▸ **Work instruction**
If a line of the data below contains the string "ETMean", count it, then state the total alone.

Detected change data:
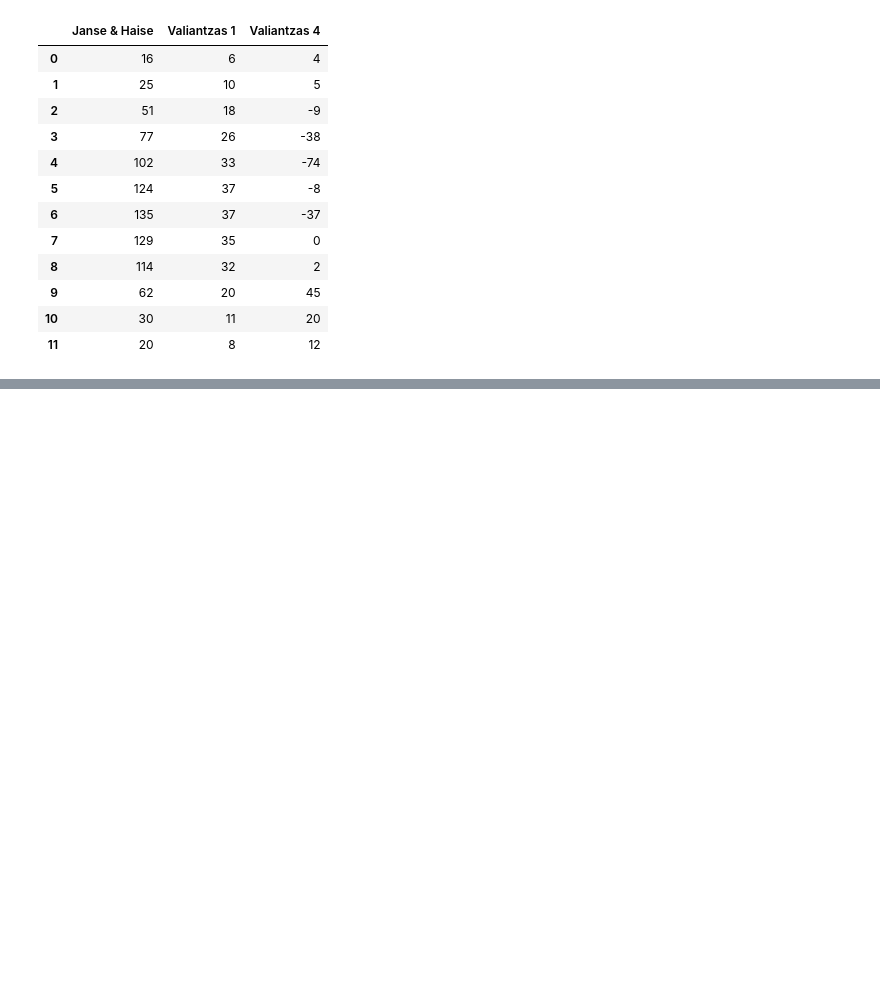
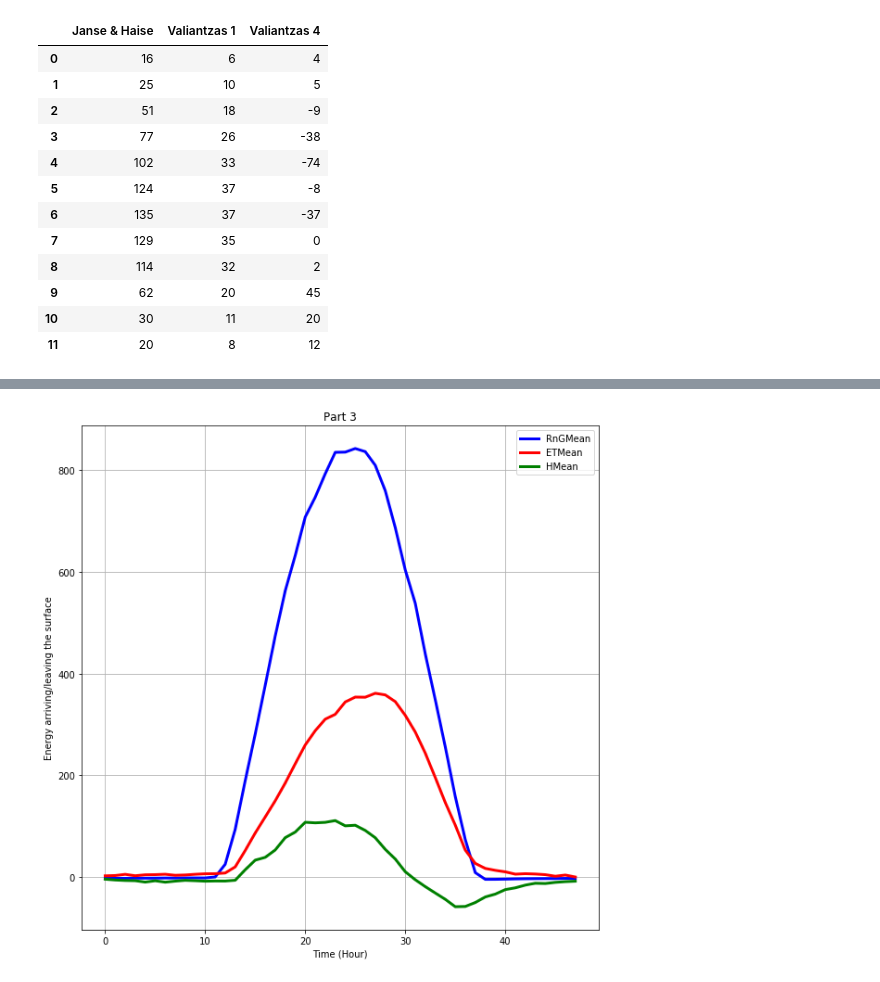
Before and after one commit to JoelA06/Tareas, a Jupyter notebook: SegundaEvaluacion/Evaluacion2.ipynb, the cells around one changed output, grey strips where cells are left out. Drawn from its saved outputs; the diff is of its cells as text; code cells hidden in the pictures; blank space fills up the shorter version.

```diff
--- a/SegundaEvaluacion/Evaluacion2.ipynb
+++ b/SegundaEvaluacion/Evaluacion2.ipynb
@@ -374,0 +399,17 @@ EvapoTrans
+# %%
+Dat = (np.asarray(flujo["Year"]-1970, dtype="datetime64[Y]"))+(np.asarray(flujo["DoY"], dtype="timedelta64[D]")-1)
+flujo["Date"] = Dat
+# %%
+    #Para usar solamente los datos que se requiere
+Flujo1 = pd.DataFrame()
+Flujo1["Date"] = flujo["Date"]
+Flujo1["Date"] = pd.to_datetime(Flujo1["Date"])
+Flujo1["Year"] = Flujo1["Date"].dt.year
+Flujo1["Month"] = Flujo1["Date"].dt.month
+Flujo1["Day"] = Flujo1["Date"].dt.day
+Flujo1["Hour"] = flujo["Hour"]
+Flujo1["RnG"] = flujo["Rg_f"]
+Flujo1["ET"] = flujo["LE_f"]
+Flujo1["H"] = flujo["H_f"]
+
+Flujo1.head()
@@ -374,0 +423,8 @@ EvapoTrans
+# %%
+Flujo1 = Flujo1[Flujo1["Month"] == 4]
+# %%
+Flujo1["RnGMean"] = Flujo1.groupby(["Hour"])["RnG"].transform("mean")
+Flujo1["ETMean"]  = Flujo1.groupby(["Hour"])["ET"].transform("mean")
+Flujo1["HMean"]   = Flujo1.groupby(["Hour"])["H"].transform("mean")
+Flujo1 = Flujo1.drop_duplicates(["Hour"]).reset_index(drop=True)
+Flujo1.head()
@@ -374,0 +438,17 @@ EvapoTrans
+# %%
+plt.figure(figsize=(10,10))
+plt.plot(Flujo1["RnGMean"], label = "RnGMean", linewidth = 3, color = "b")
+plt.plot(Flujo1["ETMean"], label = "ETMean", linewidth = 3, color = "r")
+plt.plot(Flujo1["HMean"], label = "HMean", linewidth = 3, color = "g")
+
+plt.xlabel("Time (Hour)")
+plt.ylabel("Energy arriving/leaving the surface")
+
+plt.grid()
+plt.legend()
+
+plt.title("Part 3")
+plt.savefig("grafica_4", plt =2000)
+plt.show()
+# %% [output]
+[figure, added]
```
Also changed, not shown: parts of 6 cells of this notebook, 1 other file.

▸ **Solution**
2